My date with the R8 was in Abu Dhabi at the Yas Marina Circuit, to be exact. The issue with that particular venue, though, was that I never got to see how well she handles herself when the surface gets rough. Audi claims to have found an even suppler balance than the already compliant ride of the old model, but sadly I cannot say if that is true or not. I also could not really sense the ratio-varying Dynamic Steering, which makes the steering quicker at lower speeds than at higher speeds but that may be more of a case of well-executed tech. Like all Audis, the R8 has a Drive Select button, so that you can toggle between Comfort, Auto, and Dynamic modes, but unlike any other model, the R8 gets a new Performance mode that unlocks three additional settings (Dry, Wet, and Snow) via a steering wheel-mounted button depicting a chequered flag. Fortunately, Audi had us try these by getting the trackside marshals to create an artificial rainstorm just off the circuit, and it was as fun as it sounds. What I found was that the R8 will allow varying amounts of play depending on how treacherous the conditions are. But don’t go thinking this is a car you can power slide excessively because that’s not what Quattro is. It will, however, tolerate you enjoying small tyre-slip angles in vivid detail.

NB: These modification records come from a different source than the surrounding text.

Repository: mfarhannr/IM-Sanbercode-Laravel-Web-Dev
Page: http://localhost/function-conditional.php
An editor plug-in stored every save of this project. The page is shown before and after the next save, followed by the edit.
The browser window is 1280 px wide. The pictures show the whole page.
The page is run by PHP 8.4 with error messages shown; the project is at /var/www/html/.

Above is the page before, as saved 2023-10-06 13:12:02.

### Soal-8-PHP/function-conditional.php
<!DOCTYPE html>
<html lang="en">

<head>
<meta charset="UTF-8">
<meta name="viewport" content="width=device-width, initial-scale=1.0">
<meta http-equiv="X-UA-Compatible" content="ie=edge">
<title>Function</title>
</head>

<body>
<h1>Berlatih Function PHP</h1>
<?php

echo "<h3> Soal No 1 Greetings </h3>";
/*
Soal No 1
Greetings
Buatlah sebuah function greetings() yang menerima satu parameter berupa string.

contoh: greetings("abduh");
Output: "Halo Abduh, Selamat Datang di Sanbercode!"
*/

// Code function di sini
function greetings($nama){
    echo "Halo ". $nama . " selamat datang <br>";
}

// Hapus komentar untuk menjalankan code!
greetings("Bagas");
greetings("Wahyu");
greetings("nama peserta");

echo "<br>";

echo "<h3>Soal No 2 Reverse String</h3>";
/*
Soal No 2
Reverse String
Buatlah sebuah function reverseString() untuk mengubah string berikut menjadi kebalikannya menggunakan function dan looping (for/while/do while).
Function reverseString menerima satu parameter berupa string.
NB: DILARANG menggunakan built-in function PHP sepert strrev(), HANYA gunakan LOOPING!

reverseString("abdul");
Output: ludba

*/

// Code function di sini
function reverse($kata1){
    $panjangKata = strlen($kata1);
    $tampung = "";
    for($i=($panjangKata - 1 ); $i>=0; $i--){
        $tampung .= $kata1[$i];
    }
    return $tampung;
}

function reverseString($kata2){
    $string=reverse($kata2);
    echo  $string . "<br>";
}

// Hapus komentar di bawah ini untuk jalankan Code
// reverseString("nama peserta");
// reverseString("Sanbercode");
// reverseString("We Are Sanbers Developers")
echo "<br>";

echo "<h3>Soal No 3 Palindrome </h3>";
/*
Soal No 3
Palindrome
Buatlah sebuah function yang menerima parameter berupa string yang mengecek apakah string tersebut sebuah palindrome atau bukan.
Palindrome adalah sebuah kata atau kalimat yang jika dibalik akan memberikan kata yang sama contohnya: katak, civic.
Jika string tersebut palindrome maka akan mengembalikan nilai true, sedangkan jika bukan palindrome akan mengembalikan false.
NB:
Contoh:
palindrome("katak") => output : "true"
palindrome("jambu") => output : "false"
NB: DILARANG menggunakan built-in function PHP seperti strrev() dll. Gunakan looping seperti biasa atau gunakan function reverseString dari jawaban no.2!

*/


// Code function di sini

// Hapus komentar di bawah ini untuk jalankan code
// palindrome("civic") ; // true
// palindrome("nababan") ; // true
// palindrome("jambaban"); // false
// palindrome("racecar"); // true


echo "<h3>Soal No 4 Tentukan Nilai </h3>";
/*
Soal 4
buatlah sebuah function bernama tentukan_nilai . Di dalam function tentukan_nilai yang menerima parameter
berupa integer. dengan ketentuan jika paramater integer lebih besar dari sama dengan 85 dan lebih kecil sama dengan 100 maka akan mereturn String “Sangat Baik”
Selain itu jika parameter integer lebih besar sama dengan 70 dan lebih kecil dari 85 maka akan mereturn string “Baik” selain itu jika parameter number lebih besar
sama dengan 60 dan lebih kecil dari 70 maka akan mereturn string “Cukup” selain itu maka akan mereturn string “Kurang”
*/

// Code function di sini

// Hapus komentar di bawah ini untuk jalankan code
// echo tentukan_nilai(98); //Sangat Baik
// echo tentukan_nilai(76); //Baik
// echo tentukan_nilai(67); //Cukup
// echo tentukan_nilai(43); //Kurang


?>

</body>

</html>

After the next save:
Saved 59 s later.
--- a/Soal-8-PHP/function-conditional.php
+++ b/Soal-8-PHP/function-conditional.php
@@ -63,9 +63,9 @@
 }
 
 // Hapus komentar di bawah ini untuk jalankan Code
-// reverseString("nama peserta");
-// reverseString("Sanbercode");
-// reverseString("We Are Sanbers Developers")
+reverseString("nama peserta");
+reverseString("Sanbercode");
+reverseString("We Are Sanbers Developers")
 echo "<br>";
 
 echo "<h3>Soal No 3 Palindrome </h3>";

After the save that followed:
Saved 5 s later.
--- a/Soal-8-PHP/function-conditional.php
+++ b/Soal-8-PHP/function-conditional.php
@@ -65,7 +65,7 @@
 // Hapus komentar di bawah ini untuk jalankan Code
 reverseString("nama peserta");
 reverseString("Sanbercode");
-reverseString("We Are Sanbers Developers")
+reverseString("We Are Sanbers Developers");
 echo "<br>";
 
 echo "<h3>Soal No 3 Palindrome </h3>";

If you take it easy in the R8, she’ll behave in a very civilised manner. If you want a little more from her though, it’s easy to gauge where the limits lie thanks to a wonderfully progressive and naturally aspirated engine. What’s more, when you play in the high rev range, it’ll sing a teutonic opera.
I would say the Quattro chassis feels sharper than that of the previous model and it’s a pretty smart Quattro too. The electronically controlled centre diff maintains a rear-wheel drive most of the time (for better agility) and only brings the front wheels into play whenever it has to.
Apart from a well-considered, meaty rear quarter, my favourite aspect of the R8’s detailing has to be the interior. You enter through large doors that allow for very easy ingress and egress. As with the old model, there are just two seats with a small parcel shelf behind. You sit low but with a good visibility. The headroom is decent and the shoulder and elbowroom are excellent. Beautiful leather abounds on almost every surface and there’s a generous amount of carbon-fibre trim. It’s all wonderfully luxurious, high-quality stuff but the major upgrade is a new 12.3-inch digital display where the speedometer and rev counter used to go. It’s fully customisable to allow you to see only what’s important at any given moment of time. For example, if you’re in unfamiliar territory you can turn it into a full-screen navigation map (that can even be pulled from Google Maps if you prefer). Alternatively, if you’re kicking it around a circuit, you can choose to place the rev counter front and centre with your choice of other information, like oil temperature and tyre pressures on the left and right.
All in all, it’s clear that Audi still knows how to build a world-class supercar. Though it may not be as visceral as its twin sister, the Lamborghini Huracán, it’s a more accomplished all-rounder, and for that, we’re grateful.
Model Audi R8 V10 Plus
Engine 5.2-litre V10
Power 601 bhp
Torque 560 Nm
Weight 1,630 kg
Gearbox 7-speed dual-clutch auto
Top Speed 330 km/h
0-100 km/h 3.2 seconds
0-200 km/h 9.9 seconds
Price 191,150 USD